This, of course, means that it was swiftly put online for all to enjoy and me to squirm in front of. This performance is the only one you can easily watch online.  I still haven’t watched myself, I’m working up to it..maybe next year.  Feel free to check it out:

Asha as Misery from Ruby Gloom

Asha as Misery from Ruby Gloom

That was October which means Halloween, Thanksgiving and Christmas of course. We got some snow, more than we’ve had a for a few years. I went to NYC with Asha to stay with a friend and we started a holiday tradition of seeing the windows, the tree and having lunch at Le Train Bleu at the top of Bloomingdales.

Le Train Bleu @ Bloomingdales

Le Train Bleu @ Bloomingdales

Two of my best friends got engaged and will be getting married in June and October of 2014 respectively.

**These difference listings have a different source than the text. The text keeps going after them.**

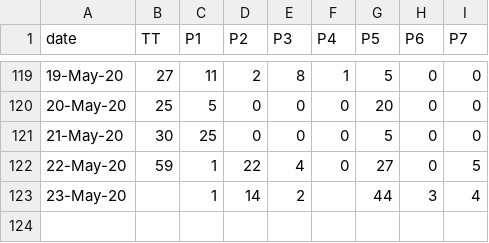
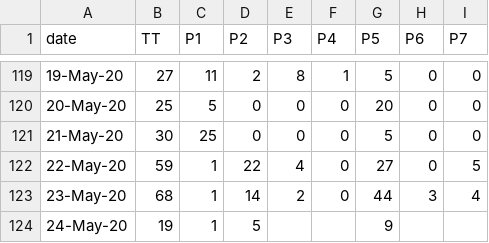
Before and after one commit to covid19Nepal/covid19-nepal-api, a CSV file: states_daily_csv/confirmed.csv, drawn as a sheet; only a part is shown, gaps mark what is left out.

Commit message:
data updated on - Tue May 26 05:44:27 UTC 2020

```diff
--- a/states_daily_csv/confirmed.csv
+++ b/states_daily_csv/confirmed.csv
@@ -122,2 +122,3 @@ date,TT,P1,P2,P3,P4,P5,P6,P7,
 22-May-20,59,1,22,4,0,27,0,5,
-23-May-20,,1,14,2,,44,3,4,
+23-May-20,68,1,14,2,0,44,3,4,
+24-May-20,19,1,5,,,9,,,
```
Also changed, not shown: states_daily_csv/deceased.csv, states_daily_csv/recovered.csv, 6 other files.
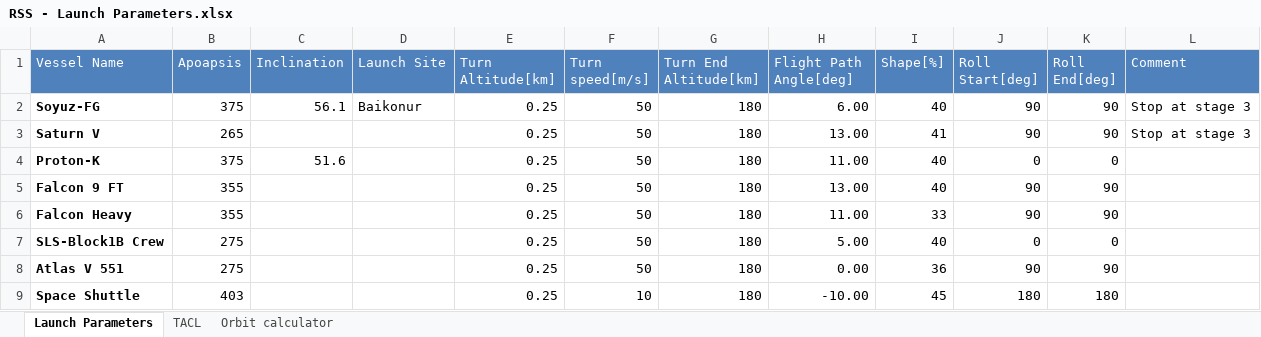
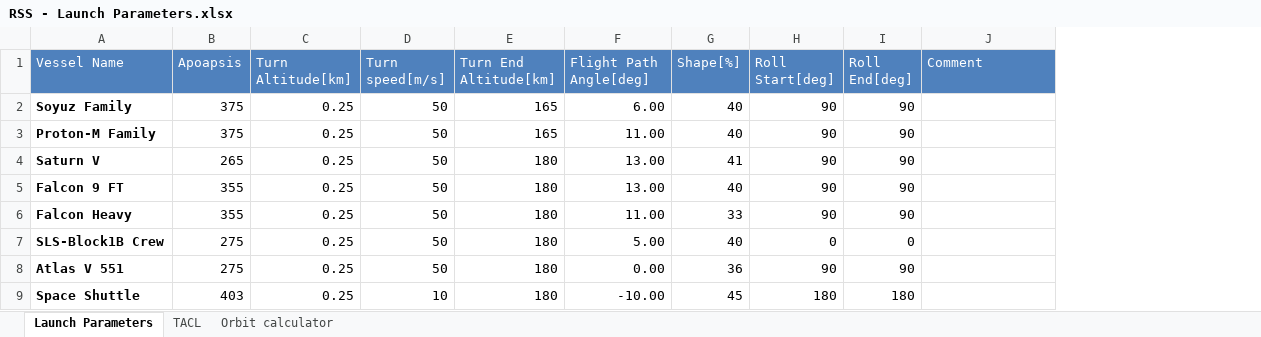
Before and after one commit to Glaisy/KSP, an Excel workbook: Real Solar System/RSS - Launch Parameters.xlsx, sheet Launch Parameters, drawn as a sheet; values as stored, in another font and other column widths than the file's, no borders; removed rows and columns are numbered as before the commit, all else as after; the diff names each change by its address in the sheet, - before the commit and + after, or states it on an @@ line.

Commit message:
Add Soyuz and Proton-M rocket families + updated launh parameters

```diff
--- a/Real Solar System/RSS - Launch Parameters.xlsx (sheet Launch Parameters)
+++ b/Real Solar System/RSS - Launch Parameters.xlsx (sheet Launch Parameters)
-column C (Inclination), row 2: 56.1
-column D (Launch Site), row 2: Baikonur
-A2 (Vessel Name): Soyuz-FG
+A2 (Vessel Name): Soyuz Family
-E2 (Turn End Altitude[km]): 180
+E2 (Turn End Altitude[km]): 165
-J2 (Comment): Stop at stage 3
+J2 (Comment): (empty)
+row 3: Proton-M Family | 375 | 0.25 | 50 | 165 | 11.00 | 40 | 90 | 90
-J4 (Comment): Stop at stage 3
+J4 (Comment): (empty)
-row 4: Proton-K | 375 | 51.6 |  | 0.25 | 50 | 180 | 11.00 | 40 | 0 | 0
```
Also changed, not shown: 7 other files.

I get to be  a part of those events, which is pretty neat, I love them dearly.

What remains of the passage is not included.